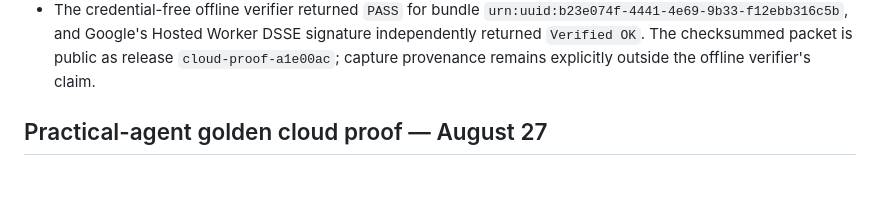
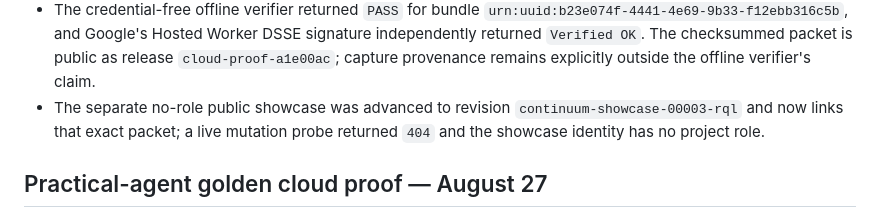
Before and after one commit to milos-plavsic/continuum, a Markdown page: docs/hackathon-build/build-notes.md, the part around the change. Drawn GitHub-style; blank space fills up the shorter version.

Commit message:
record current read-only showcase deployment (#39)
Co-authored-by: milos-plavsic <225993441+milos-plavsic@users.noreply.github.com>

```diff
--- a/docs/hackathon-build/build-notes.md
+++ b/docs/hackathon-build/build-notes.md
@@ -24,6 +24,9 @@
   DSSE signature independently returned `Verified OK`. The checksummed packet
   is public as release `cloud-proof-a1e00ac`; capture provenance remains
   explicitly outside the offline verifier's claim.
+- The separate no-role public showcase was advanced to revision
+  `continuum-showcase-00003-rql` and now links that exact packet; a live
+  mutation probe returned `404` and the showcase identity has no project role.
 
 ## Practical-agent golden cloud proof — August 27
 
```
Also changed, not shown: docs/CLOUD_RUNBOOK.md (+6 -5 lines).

...

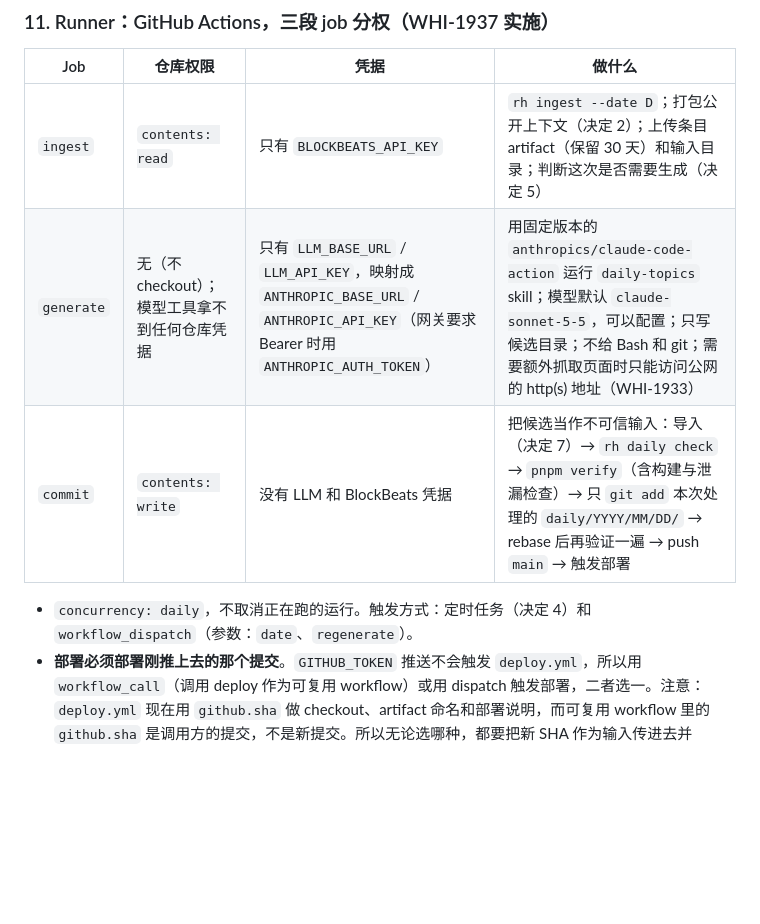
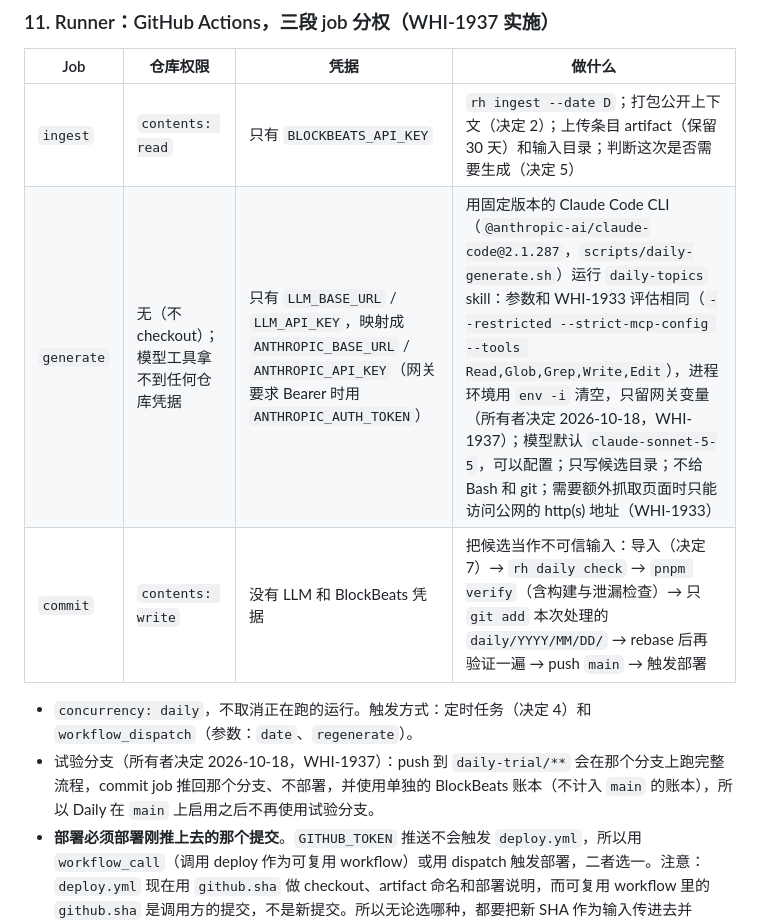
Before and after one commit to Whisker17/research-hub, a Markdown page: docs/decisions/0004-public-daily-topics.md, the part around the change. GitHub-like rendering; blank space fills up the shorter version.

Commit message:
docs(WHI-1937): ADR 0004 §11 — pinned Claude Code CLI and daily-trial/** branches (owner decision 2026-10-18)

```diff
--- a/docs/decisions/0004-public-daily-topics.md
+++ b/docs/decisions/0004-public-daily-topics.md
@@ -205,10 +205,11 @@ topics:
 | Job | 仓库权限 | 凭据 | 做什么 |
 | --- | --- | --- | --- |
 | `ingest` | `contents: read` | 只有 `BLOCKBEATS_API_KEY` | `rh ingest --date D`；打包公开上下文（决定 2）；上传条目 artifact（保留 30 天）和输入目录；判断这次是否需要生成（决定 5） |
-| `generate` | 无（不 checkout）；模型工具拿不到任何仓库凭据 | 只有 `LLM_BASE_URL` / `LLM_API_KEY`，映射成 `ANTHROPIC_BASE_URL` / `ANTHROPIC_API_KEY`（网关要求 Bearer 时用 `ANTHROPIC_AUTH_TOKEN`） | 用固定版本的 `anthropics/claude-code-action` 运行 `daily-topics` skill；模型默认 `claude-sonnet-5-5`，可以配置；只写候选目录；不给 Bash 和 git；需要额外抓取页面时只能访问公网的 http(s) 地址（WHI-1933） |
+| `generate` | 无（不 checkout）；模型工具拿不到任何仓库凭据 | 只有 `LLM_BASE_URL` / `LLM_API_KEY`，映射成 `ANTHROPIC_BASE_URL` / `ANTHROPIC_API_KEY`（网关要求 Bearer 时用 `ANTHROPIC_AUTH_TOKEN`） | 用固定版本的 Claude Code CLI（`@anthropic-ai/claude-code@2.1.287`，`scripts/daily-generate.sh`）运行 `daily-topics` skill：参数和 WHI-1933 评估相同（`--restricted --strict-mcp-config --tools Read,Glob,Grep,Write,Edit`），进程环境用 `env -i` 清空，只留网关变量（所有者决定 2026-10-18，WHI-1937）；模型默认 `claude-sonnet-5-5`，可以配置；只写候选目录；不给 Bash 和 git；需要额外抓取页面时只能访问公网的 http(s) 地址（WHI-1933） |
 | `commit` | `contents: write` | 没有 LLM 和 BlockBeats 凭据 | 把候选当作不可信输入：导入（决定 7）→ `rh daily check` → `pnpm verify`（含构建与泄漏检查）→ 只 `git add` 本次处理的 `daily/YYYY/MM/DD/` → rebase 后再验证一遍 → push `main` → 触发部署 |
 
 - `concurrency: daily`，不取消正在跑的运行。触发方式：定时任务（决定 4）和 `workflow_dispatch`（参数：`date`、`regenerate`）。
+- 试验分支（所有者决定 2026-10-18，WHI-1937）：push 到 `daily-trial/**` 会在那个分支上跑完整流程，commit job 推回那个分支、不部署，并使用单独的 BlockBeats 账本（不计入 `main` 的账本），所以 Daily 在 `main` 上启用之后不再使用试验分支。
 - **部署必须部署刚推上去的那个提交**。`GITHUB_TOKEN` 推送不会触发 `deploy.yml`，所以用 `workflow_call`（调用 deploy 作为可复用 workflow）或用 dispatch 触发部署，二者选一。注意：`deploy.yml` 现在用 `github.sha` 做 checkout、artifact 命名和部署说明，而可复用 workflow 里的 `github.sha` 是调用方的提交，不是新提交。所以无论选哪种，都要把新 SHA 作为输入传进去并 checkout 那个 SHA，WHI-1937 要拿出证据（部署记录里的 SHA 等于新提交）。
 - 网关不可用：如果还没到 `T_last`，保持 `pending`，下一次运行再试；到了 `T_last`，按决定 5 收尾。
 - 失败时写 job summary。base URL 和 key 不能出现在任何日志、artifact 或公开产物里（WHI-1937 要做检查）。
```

* **YOUR GOAL**
Copy out each line of the data in which the word "showcase" appears.

* **WORKED SOLUTION**
record current read-only showcase deployment (#39)
+- The separate no-role public showcase was advanced to revision
+  `continuum-showcase-00003-rql` and now links that exact packet; a live
+  mutation probe returned `404` and the showcase identity has no project role.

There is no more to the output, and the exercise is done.